*Input data*:
====================

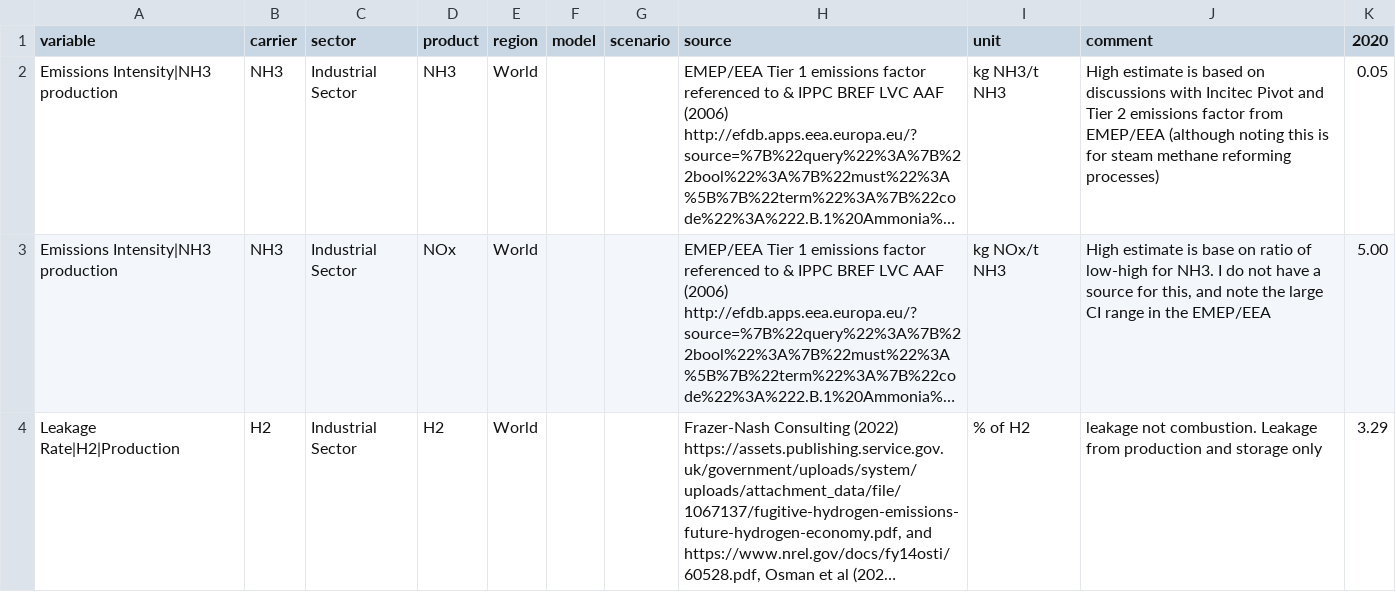
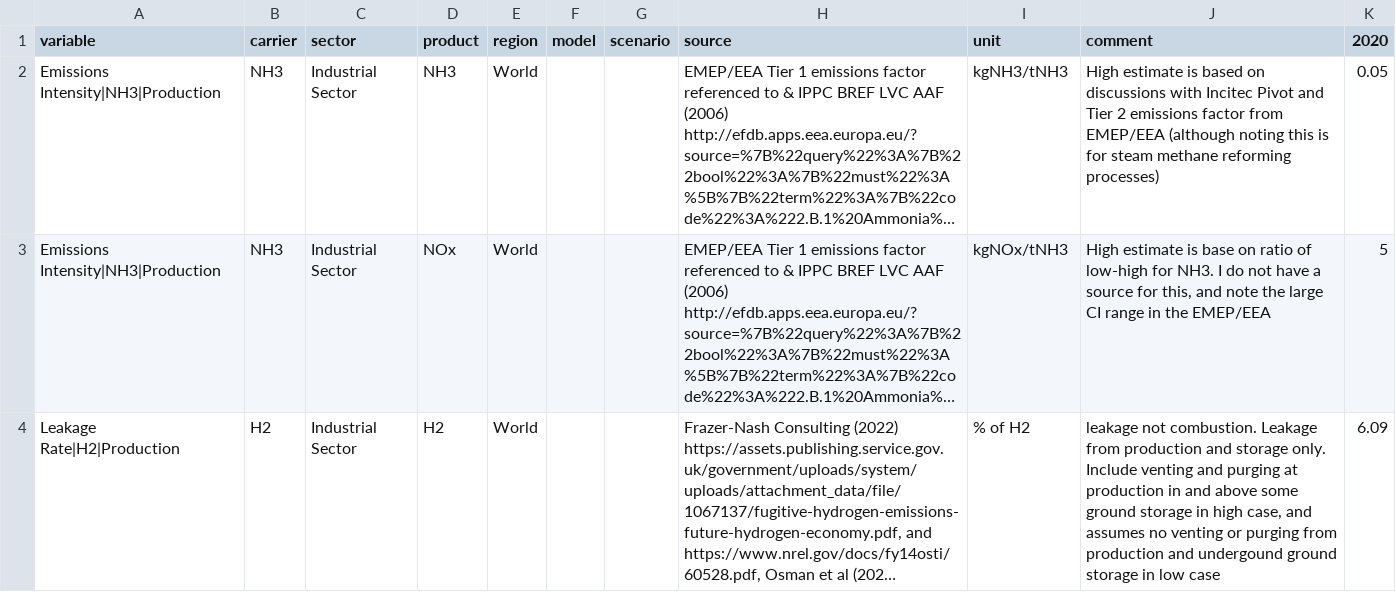
Before and after one commit to climate-resource/csiro-hydrogen-esm-inputs, a CSV file: data/raw/delta_emissions/emissions_intensities_production_high.csv, drawn as a sheet; long unchanged cells end in …; the diff names each change by its address in the sheet, - before the commit and + after, or states it on an @@ line.

```diff
--- a/data/raw/delta_emissions/emissions_intensities_production_high.csv
+++ b/data/raw/delta_emissions/emissions_intensities_production_high.csv
-A2:A3 (variable): Emissions Intensity|NH3 production
+A2:A3 (variable): Emissions Intensity|NH3|Production
-I2 (unit): kg NH3/t NH3
+I2 (unit): kgNH3/tNH3
-I3 (unit): kg NOx/t NH3
+I3 (unit): kgNOx/tNH3
-K3 (2020): 5.00
+K3 (2020): 5
-J4 (comment): …and storage only
+J4 (comment): …and storage only. Include venting and purging at production in and above some ground storage in high case, and assumes no venting or purging from production and undergound ground storage in low case
-K4 (2020): 3.29
+K4 (2020): 6.09
```
Also changed, not shown: data/raw/delta_emissions/emissions_intensities_combustion_high.csv, data/raw/delta_emissions/emissions_intensities_combustion_low.csv, 14 other files.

====================

*Exercise aim*: Show, from the material above, each line that includes the string "comment".

*Response to this task*:
-J4 (comment): …and storage only
+J4 (comment): …and storage only. Include venting and purging at production in and above some ground storage in high case, and assumes no venting or purging from production and undergound ground storage in low case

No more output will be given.